## Activity
Examine the material below. Gather every line in which the string "IPresenter" appears.

## Exercise data
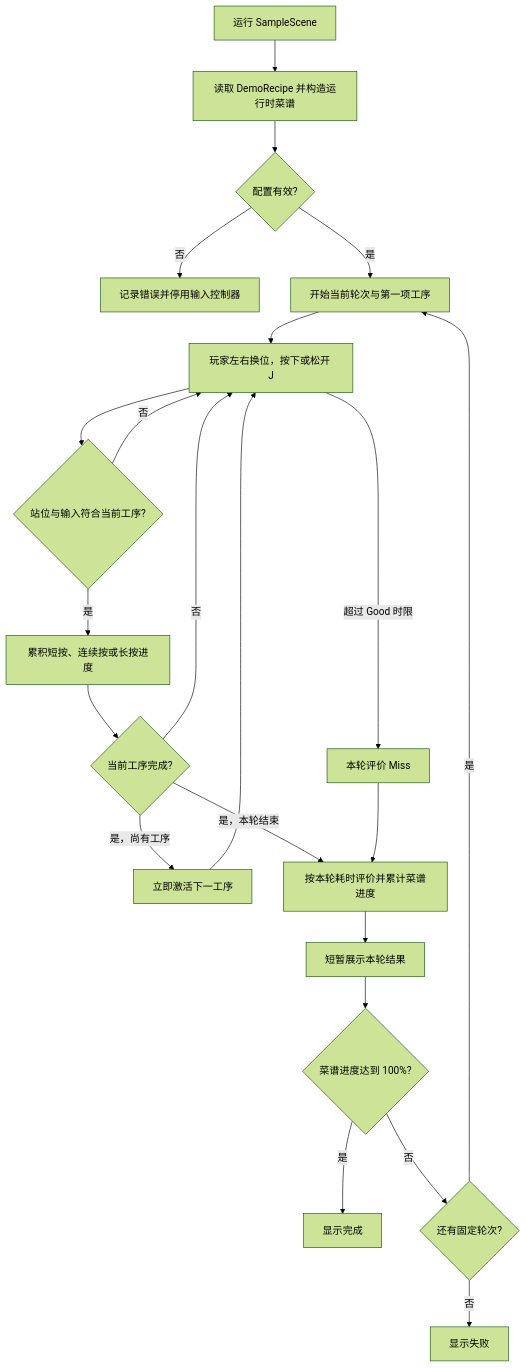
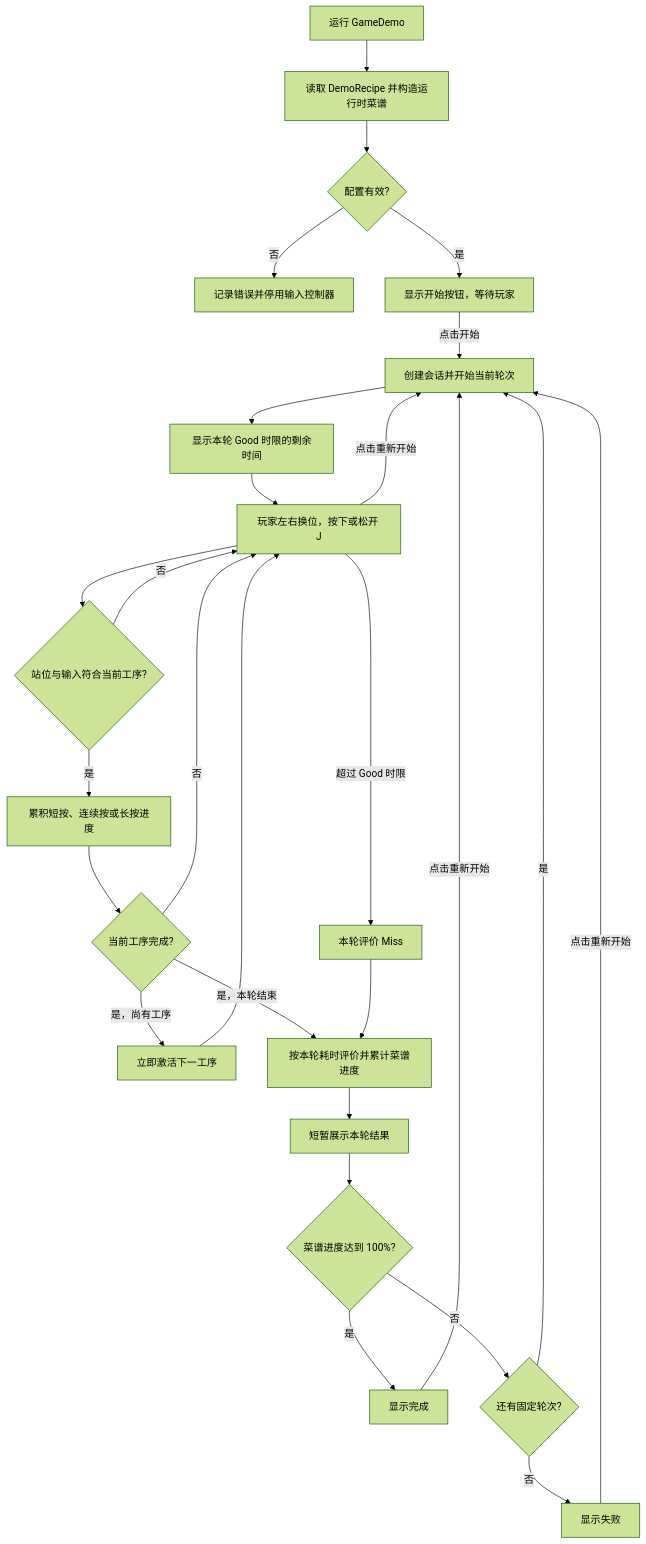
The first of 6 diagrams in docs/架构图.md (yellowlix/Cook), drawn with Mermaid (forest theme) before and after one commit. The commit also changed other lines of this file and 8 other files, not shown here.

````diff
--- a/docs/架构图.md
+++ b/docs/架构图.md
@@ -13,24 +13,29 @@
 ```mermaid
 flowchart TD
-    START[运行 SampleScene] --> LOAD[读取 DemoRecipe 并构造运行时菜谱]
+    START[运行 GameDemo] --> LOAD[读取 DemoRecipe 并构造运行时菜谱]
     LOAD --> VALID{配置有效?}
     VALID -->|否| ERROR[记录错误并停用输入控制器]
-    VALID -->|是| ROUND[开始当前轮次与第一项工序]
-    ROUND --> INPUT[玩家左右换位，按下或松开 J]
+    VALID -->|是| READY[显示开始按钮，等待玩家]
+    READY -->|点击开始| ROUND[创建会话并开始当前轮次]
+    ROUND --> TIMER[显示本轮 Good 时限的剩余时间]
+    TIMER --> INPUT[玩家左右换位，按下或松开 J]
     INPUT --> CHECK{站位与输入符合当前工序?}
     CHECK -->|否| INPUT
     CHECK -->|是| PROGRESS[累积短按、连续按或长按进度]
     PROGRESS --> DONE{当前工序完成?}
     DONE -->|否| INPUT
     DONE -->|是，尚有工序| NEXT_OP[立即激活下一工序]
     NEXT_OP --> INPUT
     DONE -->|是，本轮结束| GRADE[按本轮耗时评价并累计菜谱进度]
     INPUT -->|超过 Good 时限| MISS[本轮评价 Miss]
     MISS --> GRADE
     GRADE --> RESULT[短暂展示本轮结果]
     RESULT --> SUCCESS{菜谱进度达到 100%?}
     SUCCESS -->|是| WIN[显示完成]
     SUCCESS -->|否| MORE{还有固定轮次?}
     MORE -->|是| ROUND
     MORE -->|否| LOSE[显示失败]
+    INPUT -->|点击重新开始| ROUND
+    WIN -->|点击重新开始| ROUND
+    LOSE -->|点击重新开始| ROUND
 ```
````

==

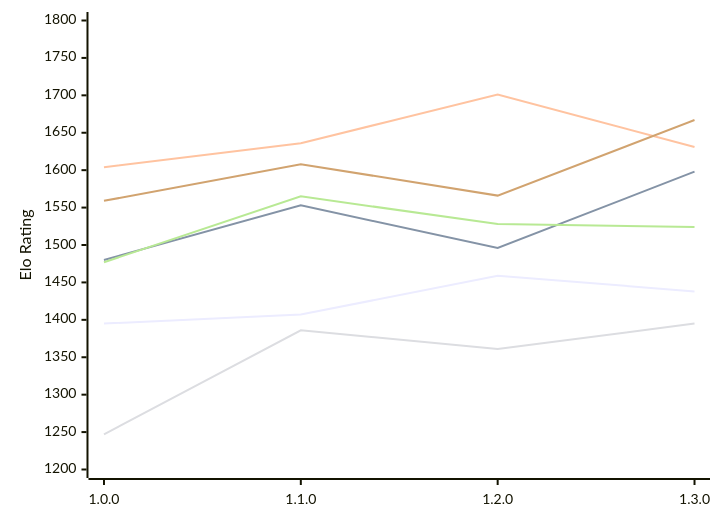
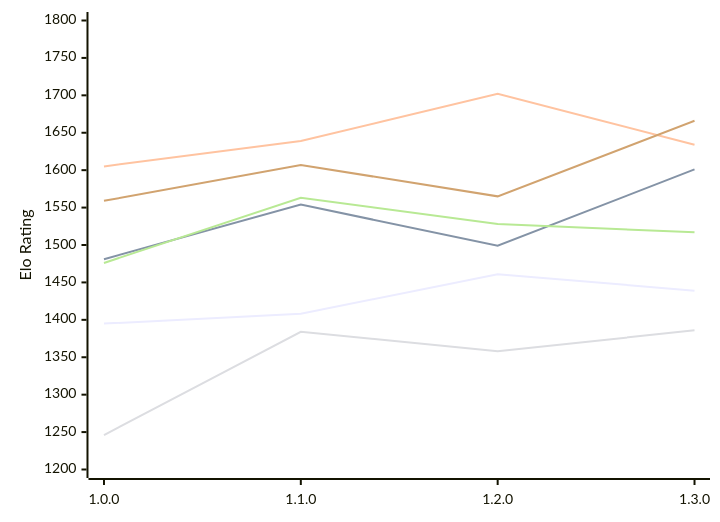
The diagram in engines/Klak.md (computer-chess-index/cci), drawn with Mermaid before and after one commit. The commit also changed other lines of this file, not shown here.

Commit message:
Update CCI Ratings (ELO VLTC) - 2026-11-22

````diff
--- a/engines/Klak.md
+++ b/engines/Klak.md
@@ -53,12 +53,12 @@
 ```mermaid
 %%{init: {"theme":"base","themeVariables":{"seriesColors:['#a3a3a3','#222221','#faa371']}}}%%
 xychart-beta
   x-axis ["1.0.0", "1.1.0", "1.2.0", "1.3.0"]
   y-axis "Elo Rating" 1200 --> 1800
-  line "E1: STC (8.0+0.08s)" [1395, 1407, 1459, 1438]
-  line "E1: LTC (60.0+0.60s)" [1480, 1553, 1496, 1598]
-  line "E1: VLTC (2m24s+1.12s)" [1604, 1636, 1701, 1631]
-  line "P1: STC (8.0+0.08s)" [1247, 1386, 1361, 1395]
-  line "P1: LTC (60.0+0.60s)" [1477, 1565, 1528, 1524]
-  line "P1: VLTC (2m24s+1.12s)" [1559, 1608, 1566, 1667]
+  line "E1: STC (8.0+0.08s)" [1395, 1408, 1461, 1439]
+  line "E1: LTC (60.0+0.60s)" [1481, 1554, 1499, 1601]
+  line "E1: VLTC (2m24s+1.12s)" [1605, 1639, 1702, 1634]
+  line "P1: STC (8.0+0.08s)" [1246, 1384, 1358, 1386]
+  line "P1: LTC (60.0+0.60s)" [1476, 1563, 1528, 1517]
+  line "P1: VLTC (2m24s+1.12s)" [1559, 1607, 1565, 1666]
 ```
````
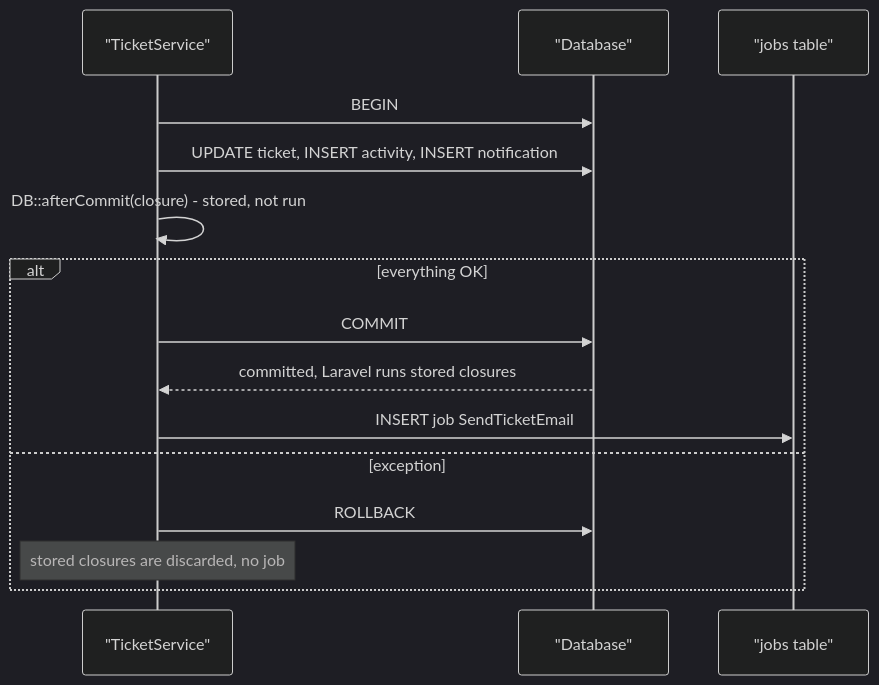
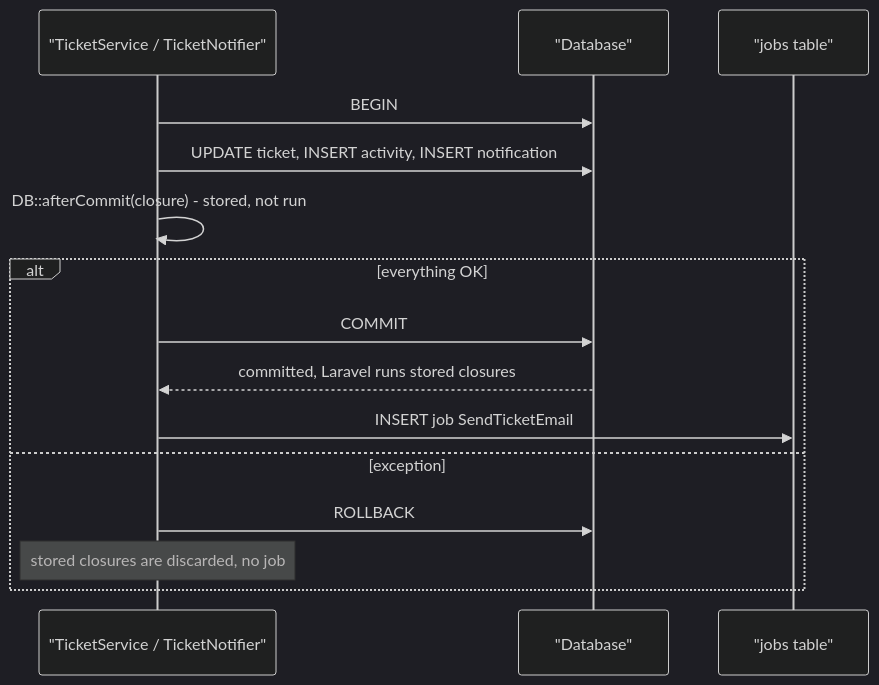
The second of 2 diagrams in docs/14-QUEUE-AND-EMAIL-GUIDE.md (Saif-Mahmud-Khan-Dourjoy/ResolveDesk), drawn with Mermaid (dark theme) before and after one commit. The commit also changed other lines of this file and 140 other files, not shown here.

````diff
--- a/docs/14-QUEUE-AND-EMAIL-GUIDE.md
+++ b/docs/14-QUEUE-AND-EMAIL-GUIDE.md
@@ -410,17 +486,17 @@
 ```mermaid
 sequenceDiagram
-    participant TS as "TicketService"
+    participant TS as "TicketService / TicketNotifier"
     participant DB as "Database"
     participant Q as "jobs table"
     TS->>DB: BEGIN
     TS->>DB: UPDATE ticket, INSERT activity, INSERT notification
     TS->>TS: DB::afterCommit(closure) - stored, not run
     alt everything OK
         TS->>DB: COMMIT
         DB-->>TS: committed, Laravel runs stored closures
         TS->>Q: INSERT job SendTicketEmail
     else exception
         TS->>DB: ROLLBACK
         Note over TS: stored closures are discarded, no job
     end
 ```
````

...

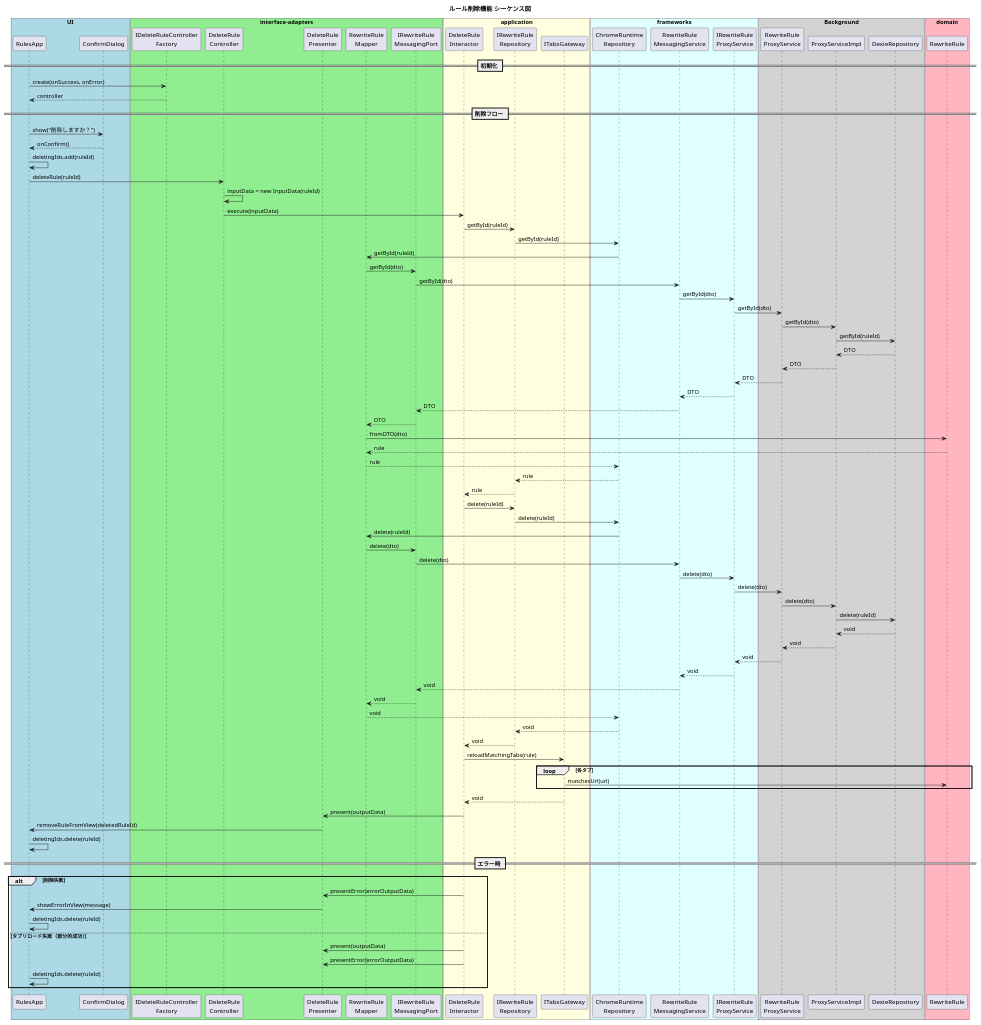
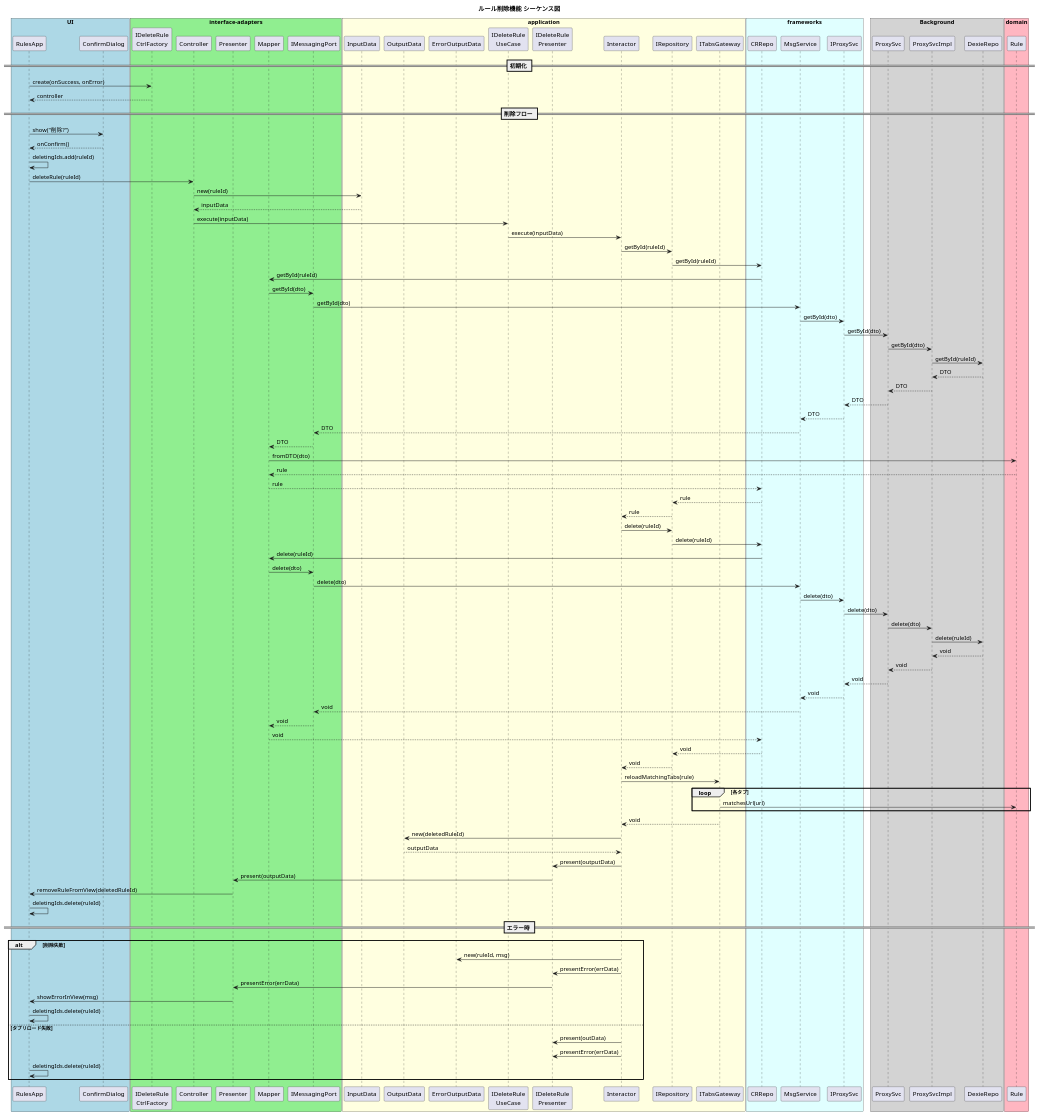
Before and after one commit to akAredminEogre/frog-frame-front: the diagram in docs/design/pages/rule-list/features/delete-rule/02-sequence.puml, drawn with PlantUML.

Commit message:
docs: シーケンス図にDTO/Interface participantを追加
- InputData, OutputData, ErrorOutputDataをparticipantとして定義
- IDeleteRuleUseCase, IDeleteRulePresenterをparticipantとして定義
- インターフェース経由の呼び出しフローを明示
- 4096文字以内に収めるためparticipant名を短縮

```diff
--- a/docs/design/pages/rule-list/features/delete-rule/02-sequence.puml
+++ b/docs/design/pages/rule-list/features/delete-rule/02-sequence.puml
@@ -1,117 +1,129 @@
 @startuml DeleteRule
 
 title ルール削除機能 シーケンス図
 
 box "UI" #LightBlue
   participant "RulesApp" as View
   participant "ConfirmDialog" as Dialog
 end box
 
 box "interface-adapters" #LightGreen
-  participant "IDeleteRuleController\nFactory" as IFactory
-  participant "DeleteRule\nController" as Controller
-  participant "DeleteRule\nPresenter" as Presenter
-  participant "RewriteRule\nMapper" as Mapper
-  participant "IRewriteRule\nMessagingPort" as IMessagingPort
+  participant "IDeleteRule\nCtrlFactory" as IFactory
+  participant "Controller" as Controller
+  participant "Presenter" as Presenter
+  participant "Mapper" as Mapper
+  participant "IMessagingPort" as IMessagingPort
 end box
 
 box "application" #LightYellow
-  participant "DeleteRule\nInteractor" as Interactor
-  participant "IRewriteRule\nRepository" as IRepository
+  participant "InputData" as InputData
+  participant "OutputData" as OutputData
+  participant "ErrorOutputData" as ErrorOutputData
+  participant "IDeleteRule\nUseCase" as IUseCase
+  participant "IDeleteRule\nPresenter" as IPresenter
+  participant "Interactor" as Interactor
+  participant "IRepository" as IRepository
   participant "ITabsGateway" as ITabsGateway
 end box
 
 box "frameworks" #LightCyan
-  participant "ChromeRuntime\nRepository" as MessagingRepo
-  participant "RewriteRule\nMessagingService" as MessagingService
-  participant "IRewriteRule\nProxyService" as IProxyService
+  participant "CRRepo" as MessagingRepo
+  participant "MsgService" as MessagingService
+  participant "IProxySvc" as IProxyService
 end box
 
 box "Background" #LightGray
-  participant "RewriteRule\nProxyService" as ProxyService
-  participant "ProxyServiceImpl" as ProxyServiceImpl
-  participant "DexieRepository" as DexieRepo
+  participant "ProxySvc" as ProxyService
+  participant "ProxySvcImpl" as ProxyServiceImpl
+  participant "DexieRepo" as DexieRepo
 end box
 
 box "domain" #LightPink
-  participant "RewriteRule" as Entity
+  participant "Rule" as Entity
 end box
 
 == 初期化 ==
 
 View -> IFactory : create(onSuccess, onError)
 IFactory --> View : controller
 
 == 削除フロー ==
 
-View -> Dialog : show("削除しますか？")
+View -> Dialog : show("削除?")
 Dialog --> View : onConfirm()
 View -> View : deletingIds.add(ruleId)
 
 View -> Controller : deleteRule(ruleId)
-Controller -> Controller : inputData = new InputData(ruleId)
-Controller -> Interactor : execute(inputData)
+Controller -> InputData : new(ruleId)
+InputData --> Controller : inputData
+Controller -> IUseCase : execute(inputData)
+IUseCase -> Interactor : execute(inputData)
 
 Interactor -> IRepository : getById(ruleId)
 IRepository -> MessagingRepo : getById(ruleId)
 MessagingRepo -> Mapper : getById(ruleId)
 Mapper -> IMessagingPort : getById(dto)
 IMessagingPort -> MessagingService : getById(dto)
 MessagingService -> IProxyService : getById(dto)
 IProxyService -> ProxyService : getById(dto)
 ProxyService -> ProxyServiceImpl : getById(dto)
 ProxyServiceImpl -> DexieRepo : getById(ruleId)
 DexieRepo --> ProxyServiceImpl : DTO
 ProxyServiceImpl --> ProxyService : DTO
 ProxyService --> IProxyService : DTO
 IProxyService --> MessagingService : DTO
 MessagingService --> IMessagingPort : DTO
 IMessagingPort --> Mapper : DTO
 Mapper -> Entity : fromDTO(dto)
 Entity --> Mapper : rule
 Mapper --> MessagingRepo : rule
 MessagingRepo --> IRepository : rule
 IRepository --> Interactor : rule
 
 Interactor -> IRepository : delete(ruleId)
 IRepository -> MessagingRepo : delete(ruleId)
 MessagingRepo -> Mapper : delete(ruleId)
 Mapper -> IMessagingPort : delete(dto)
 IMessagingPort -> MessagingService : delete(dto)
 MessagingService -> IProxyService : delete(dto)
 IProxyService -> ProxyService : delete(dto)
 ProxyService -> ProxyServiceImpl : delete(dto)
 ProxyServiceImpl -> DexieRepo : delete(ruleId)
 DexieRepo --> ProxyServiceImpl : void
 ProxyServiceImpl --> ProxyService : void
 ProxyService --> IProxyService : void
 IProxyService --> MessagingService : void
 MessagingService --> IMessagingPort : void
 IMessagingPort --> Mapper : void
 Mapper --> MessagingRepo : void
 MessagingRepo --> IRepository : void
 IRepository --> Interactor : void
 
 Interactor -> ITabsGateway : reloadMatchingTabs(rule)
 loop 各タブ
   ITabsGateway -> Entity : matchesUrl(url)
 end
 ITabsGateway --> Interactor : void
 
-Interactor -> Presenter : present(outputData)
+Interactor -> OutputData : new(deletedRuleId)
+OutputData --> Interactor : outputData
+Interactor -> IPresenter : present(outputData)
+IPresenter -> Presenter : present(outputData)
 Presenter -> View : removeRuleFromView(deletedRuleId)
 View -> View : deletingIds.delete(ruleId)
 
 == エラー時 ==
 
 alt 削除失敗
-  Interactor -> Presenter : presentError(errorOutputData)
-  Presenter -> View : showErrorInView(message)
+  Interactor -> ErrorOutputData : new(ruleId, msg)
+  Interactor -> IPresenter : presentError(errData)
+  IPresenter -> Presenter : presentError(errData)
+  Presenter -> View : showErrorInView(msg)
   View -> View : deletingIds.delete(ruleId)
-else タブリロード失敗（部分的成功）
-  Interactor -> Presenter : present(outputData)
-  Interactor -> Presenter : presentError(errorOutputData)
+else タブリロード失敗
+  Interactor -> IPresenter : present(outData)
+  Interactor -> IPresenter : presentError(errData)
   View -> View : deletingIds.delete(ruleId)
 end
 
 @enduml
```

## Task response
+  participant "IDeleteRule\nPresenter" as IPresenter
+Interactor -> IPresenter : present(outputData)
+IPresenter -> Presenter : present(outputData)
+  Interactor -> IPresenter : presentError(errData)
+  IPresenter -> Presenter : presentError(errData)
+  Interactor -> IPresenter : present(outData)
+  Interactor -> IPresenter : presentError(errData)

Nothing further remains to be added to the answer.